POST: 'Hell's Belles' - gender bias in damnation

What's it about?

Hell’s Belles is a musical about the death of a pop star, who is then doomed to perform in a hellish nightclub for the rest of eternity alongside many other infamous women (who can all sing, apparently).


What'd I experience?

Reading the Playbill before the show, I was a little confused. The characters were: Actress 1, Actress 2, Actress 3, and Lester. Okay, so who is Lester and why is he so much more important than the other characters that he gets a name and they don't? Isn't the show called Hell’s Belles because it was about, well, the belles? 
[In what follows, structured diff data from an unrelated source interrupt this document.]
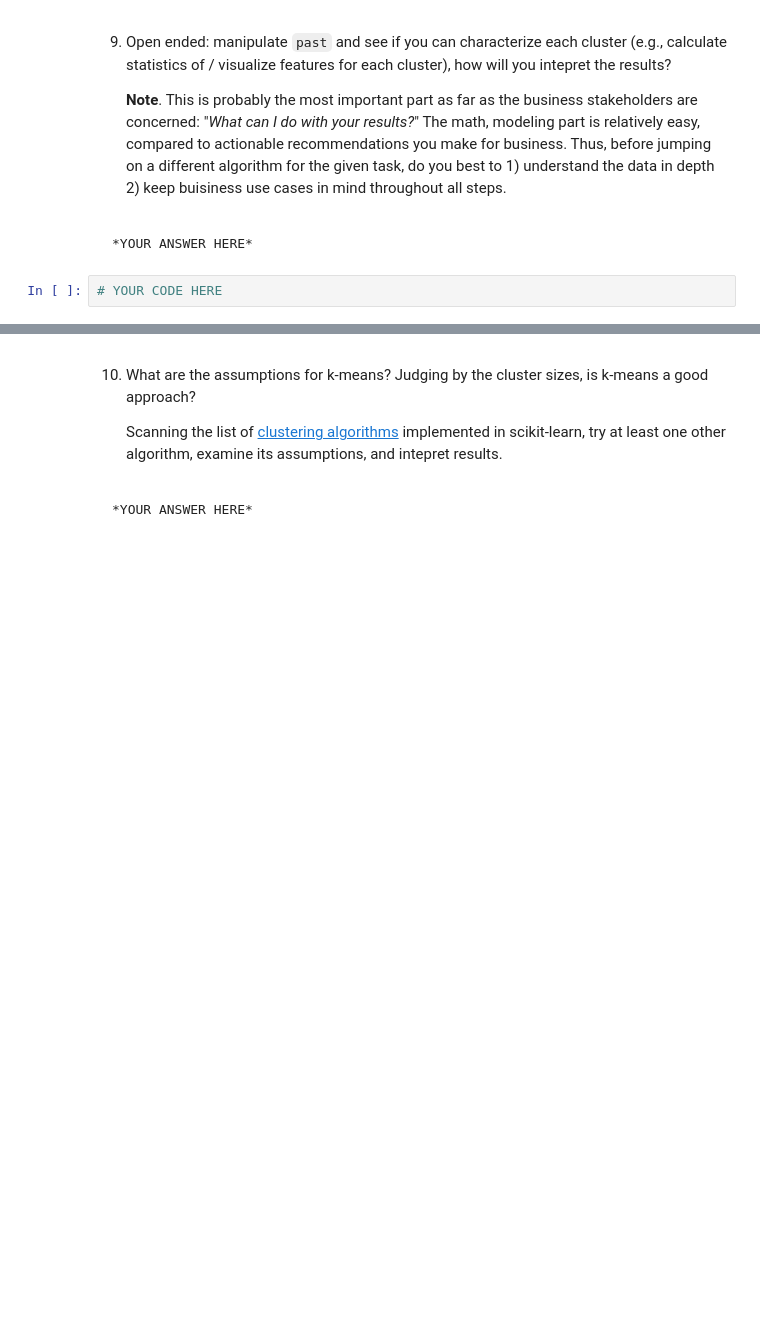
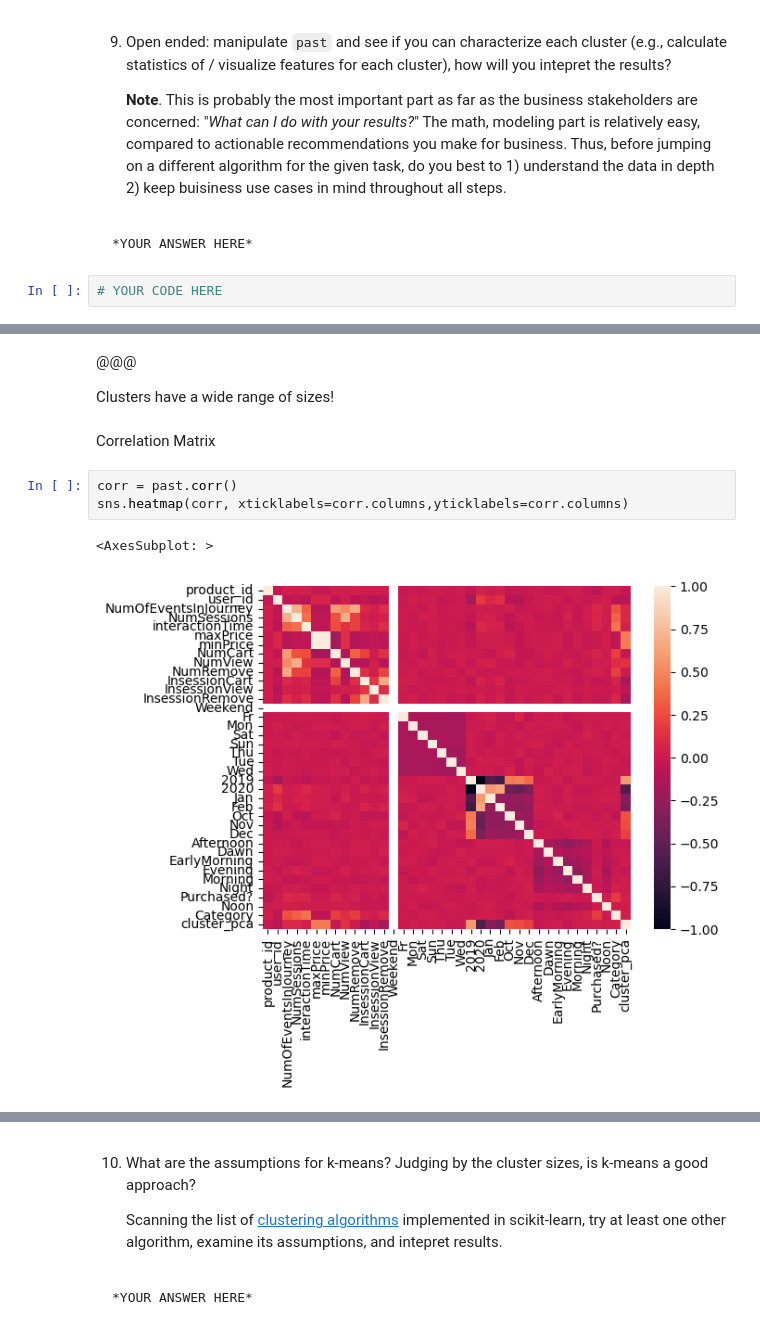
Before and after one commit to PedramPedram/MLE10, a Jupyter notebook: assignments/week-08-unsupervised-ml/nb/new-product-launch.ipynb, the cells around one changed output, grey strips where cells are left out. Saved outputs shown, nothing was run; the diff lists cells and outputs as text; blank space fills up the shorter version.

```diff
--- a/assignments/week-08-unsupervised-ml/nb/new-product-launch.ipynb
+++ b/assignments/week-08-unsupervised-ml/nb/new-product-launch.ipynb
@@ -493,0 +508,12 @@ By looking at the statistical charcteristics of different features of each clust
+# %% [markdown]
+@@@
+
+Clusters have a wide range of sizes!
+# %% [markdown]
+Correlation Matrix
+# %%
+corr = past.corr()
+sns.heatmap(corr, xticklabels=corr.columns,yticklabels=corr.columns)
+# %% [output]
+<AxesSubplot: >
+[figure, added]
```
Also changed, not shown: parts of 83 cells of this notebook.
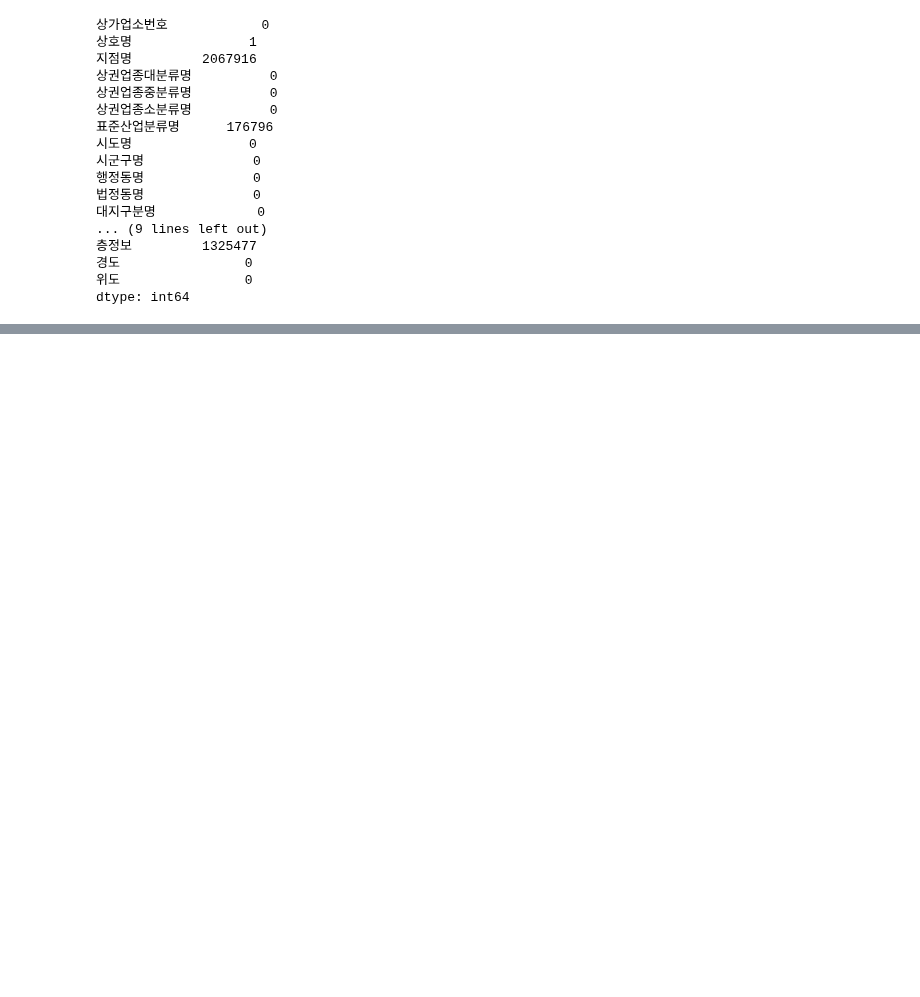
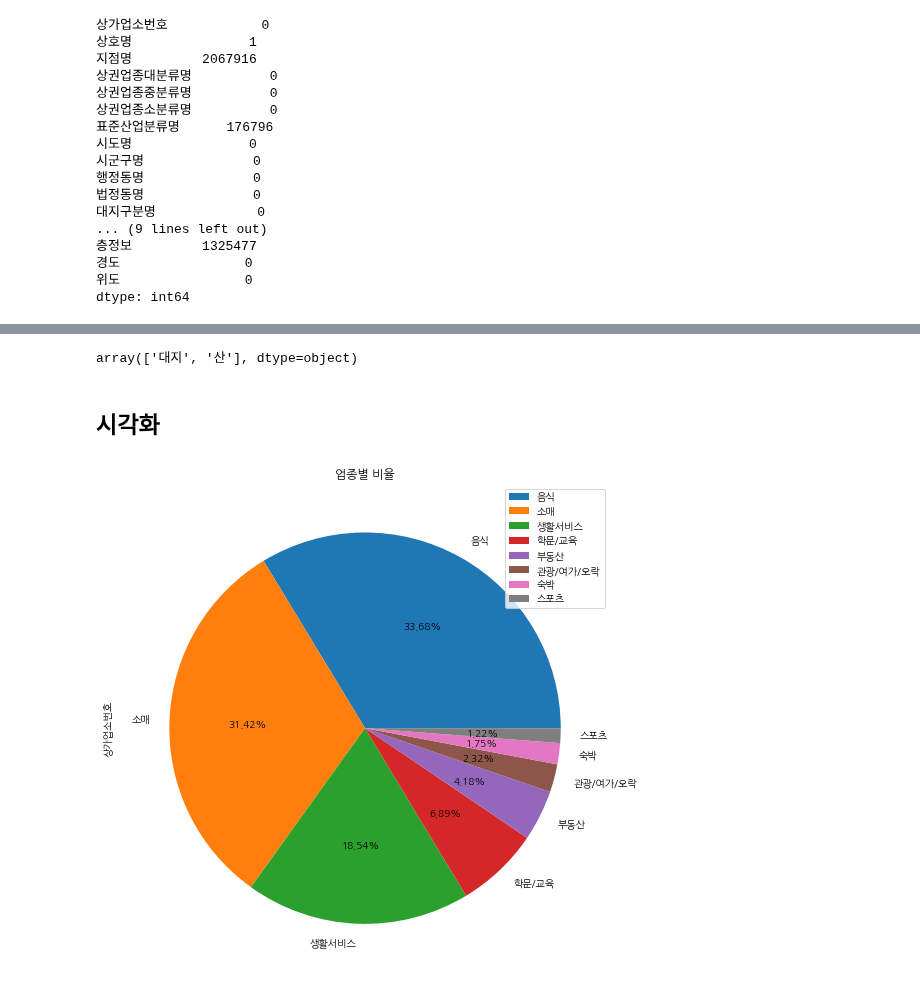
Before and after one commit to jsh0551/data_analysis_practice, a Jupyter notebook: 공공데이터포털/소상공인시장진흥공단_상가(상권)정보.ipynb, the cells around one changed output, grey strips where cells are left out. Drawn from its saved outputs; the diff is of its cells as text; code cells hidden in the pictures; blank space fills up the shorter version.

```diff
--- a/공공데이터포털/소상공인시장진흥공단_상가(상권)정보.ipynb
+++ b/공공데이터포털/소상공인시장진흥공단_상가(상권)정보.ipynb
@@ -150,0 +151,13 @@ df.head()
+# %%
+df['대지구분명'].unique()
+# %% [output]
+array(['대지', '산'], dtype=object)
+# %% [markdown]
+## 시각화
+# %%
+fig,ax = plt.subplots(1,1,figsize=(9,9))
+sub_df = df.groupby('상권업종대분류명',as_index=False)['상가업소번호'].count().sort_values('상가업소번호',ascending=False)
+sub_df.plot.pie(y='상가업소번호',labels=sub_df['상권업종대분류명'].unique(),autopct='%.2f%%',ax=ax,title='업종별 비율')
+type_list = sub_df['상권업종대분류명'].unique()
+# %% [output]
+[figure, added]
```
Also changed, not shown: parts of 8 cells of this notebook.
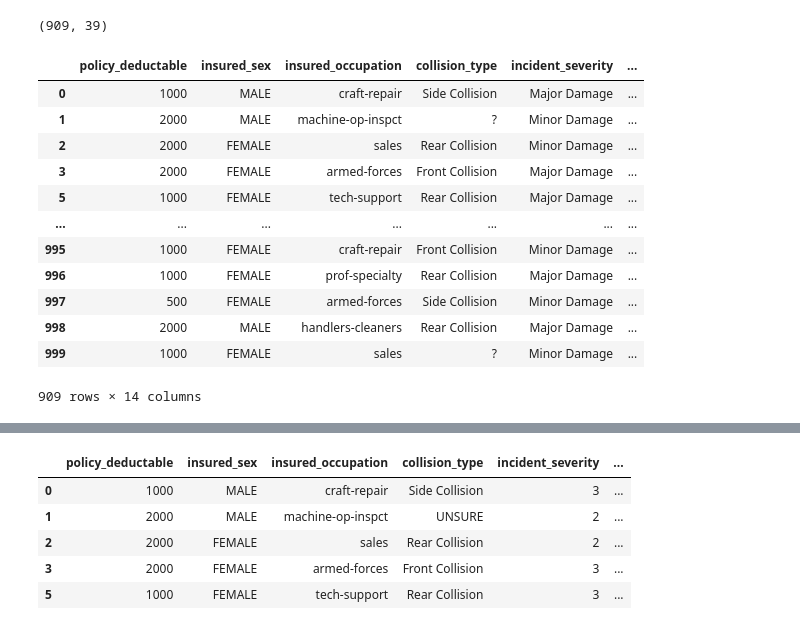
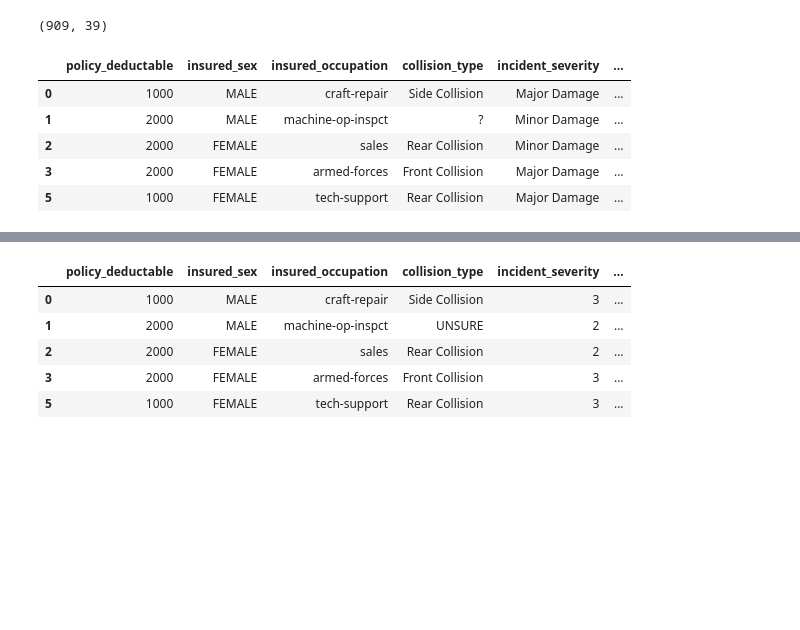
Before and after one commit to noachilles/sanhak_AI, a Jupyter notebook: sanhak_ai.ipynb, the cells around one changed output, grey strips where cells are left out. Saved outputs shown, nothing was run; the diff lists cells and outputs as text; code cells hidden in the pictures; blank space fills up the shorter version.

```diff
--- a/sanhak_ai.ipynb
+++ b/sanhak_ai.ipynb
@@ -204,9 +192,0 @@ plt.show()
-# %%
-plt.rcParams['figure.figsize'] = [10, 6]
-ax= plt.style.use('fivethirtyeight')
-table=pd.crosstab(table.policy_state, table.fraud_reported)
-table.div(table.sum(1).astype(float), axis=0).plot(kind='bar', stacked=True)
-plt.title('Stacked Bar Chart of Policy State vs Fraud Reported', fontsize=12)
-plt.xlabel('Policy State')
-plt.ylabel('Fraud Reported')
-plt.show()
@@ -215,6 +193,6 @@ plt.show()
 # %%
 # NULL 값들을 지우기 --> authorities_contacted에 있는 91개의 null 값을 지
-table = table.dropna(axis=0)
+table = table.dropna()
 table.shape
 # %% [output]
 (909, 39)
@@ -236,19 +214,12 @@ table = table.drop(columns = ['policy_bind_date', 'incident_date'])
 # %%
 table = table.drop(columns = ['policy_number','insured_zip', 'insured_hobbies', 'insured_relationship', 'incident_city', 'incident_location', 'auto_make', 'auto_model'])
 table = table.drop(columns = ['incident_hour_of_the_day', 'capital-gains', 'policy_state', 'injury_claim', 'policy_annual_premium', 'auto_year', 'months_as_customer', 'month_difference', 'capital-loss', 'age', 'insured_education_level',
                               'policy_csl', 'umbrella_limit', 'incident_type', 'bodily_injuries', 'police_report_available'])
-table
+table.head()
 # %% [output]
 |  | policy_deductable | insured_sex | insured_occupation | collision_type | incident_severity | ... |
 | 0 | 1000 | MALE | craft-repair | Side Collision | Major Damage | ... |
 | 1 | 2000 | MALE | machine-op-inspct | ? | Minor Damage | ... |
 | 2 | 2000 | FEMALE | sales | Rear Collision | Minor Damage | ... |
 | 3 | 2000 | FEMALE | armed-forces | Front Collision | Major Damage | ... |
 | 5 | 1000 | FEMALE | tech-support | Rear Collision | Major Damage | ... |
-| ... | ... | ... | ... | ... | ... | ... |
-| 995 | 1000 | FEMALE | craft-repair | Front Collision | Minor Damage | ... |
-| 996 | 1000 | FEMALE | prof-specialty | Rear Collision | Major Damage | ... |
-| 997 | 500 | FEMALE | armed-forces | Side Collision | Minor Damage | ... |
-| 998 | 2000 | MALE | handlers-cleaners | Rear Collision | Major Damage | ... |
-| 999 | 1000 | FEMALE | sales | ? | Minor Damage | ... |
-909 rows × 14 columns
```
Also changed, not shown: parts of 36 cells of this notebook.
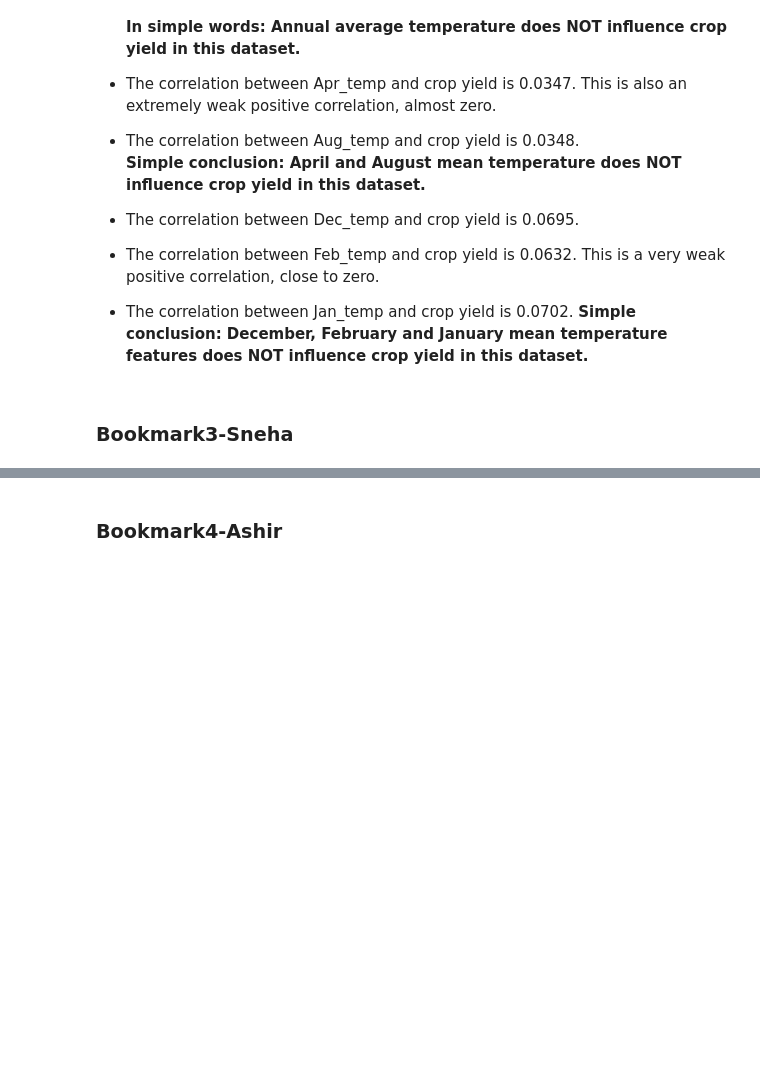
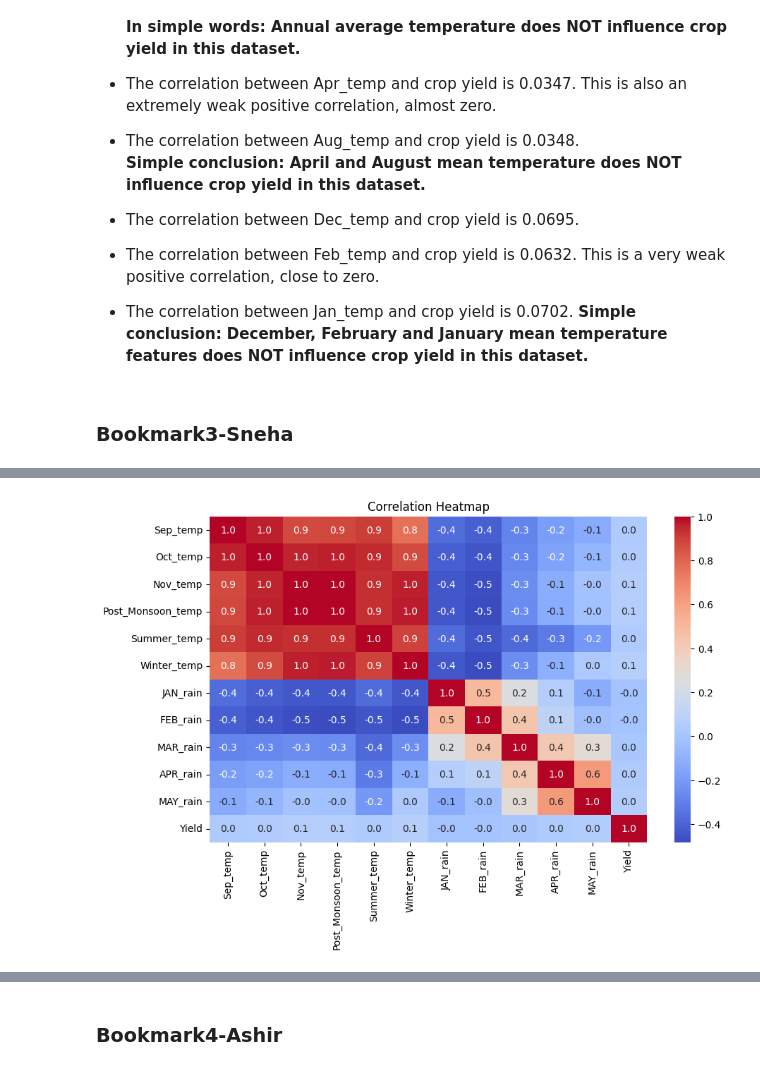
Before and after one commit to ManjuVijayakumar/ICTAK_DSA_FinalProject, a Jupyter notebook: Crop_Yield_prediction_regression_task_feature_analysis.ipynb, the cells around one changed output, grey strips where cells are left out. Saved outputs shown, nothing was run; the diff lists cells and outputs as text; code cells hidden in the pictures; blank space fills up the shorter version.

```diff
--- a/Crop_Yield_prediction_regression_task_feature_analysis.ipynb
+++ b/Crop_Yield_prediction_regression_task_feature_analysis.ipynb
@@ -623,0 +789,9 @@ Correlation Summary
+# %%
+feature_df.loc[:, 'Yield'] = yield_df['Yield']
+# feature_df.head()
+plt.figure(figsize=(10, 6))
+sns.heatmap(feature_df.corr(), annot= True, cmap= 'coolwarm', fmt= '.1f')
+plt.title('Correlation Heatmap')
+plt.show()
+# %% [output]
+[figure, added]
```
Also changed, not shown: parts of 17 cells of this notebook.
The first scene was your standard cabaret scene, with your host for the night and an opening musical number. It reminded me of Cabaret a little because of how Lester would incorporate the audience into the show, and the audience members were as much of a character as Actresses 1, 2, and 3. After the number, one of the actresses came back as the unnamed pop star, and the other two became Eleanor Roosevelt and Lady Godiva. I came to love the elements of having so many damned women, because each character and her story was unique. The actress for the unnamed pop star was also Princess Diana (who came to visit from Heaven, to tell us how boring it was up there), Eleanor Roosevelt was also the woman who saved Hitler’s brain (I forgot her name though), and Lady Godiva was also Janis Joplin.

Lester is sort of like the emcee of the club, and he writes the songs for each woman that ends up in Hell to perform. Some of these women were real and others were fictional, or figures from old legends. I didn't know each woman’s story, but the songs they sang have me a clue as to who they were and what they did to end up in Hell. I didn't know all of the figures that performed at the nightclub, and I didn't know why some of the women were in Hell. I can't recall Eleanor Roosevelt doing anything that meant she deserved to be in Hell, unless she was a part of some scandal that I'm blissfully unaware of. I wonder if each actress playing multiple roles is some sort of commentary on how any woman can end up being shunned by society in some way... or maybe they just didn't have the resources to have 20 actresses running on stage. Regardless, the fact that there were so many women in Hell made me think, okay, so pretty much anyone that's a woman ends up in Hell, except for Princess Diana and Judy Garland (who we meet at the end).

I sat there for a while unsure if there was an actual plot -- was it just a show about famous damned women singing? But then, it took a turn and began to focus on the fact that not all the women in hell really belonged there, they just did something unconventional during their lifetime so they were automatically labeled as sinners. The unnamed pop star led a “revolution” of sorts, where she, Lady Godiva and Eleanor Roosevelt protested against the gender bias in damnation. I feel like it mirrored aspects of society because women are shamed for numerous things: wearing makeup, not wearing makeup, nudity, prudity… the list goes on and on. Basically, if you're a girl and did something society thought "wasn't for you," you'd end up in Hell. I'd probably end up right alongside Eleanor and the girls singing about the unconventional wrongdoings I committed while I was alive.

In the end, the unnamed pop star comes back to life (which was a little weird to me) and Judy Garland comes from Heaven to take her back. It took me a while to figure out that she was supposed to be Judy Garland, but I figured it out because her voice sounded just like her and she made references to the yellow brick road. Judy also takes Eleanor and the rest of Hell’s deserving belles to Heaven. I'm definitely not at a point in my life where I think I should look back and think about atoning for my sins (we've all committed them for sure, but I don't think every sin is worth being sent to Hell over), but at this scene I wondered if I would get to tag along with Judy. What really determines what makes a person good enough for Heaven, or bad enough for Hell? According to the rules of damnation in Hell's Belles I'd probably get sent to Hell for speaking in an "unladylike manner" or wearing "inappropriate" clothing. I don't think any of these things should really cause my damnation or anyone else's for that matter. But someone, somewhere, probably thinks it does. It's also much harder for me to think of good things I've done that would make me worthy of going to Heaven.

For the record, I personally don't believe in Heaven or Hell, but the concept of which one a person ends up in is kind of immortal. Realistically, when someone dies, the people that knew them have their own assumptions of where that person may have ended up, and that thought pretty much marks that person's legacy. It's kind of morbid to consider my own death, but would people remember me as being worthy of Heaven, or would they think I should rot in Hell? I think it would really depend on what they think of me from their own perspective. Like in Hell's Belles, there's some unwritten rules about what unconventional activities are worthy of putting a woman in Hell, so whoever wrote those rules had their own perspective on who should be damned and who should be saved. I don't really think anyone can fit perfectly in either category.


 

Want to see it?

$29 Tickets
(thru BroadwayBox)

Hell's Belles
Elektra Theatre
thru Dec. 14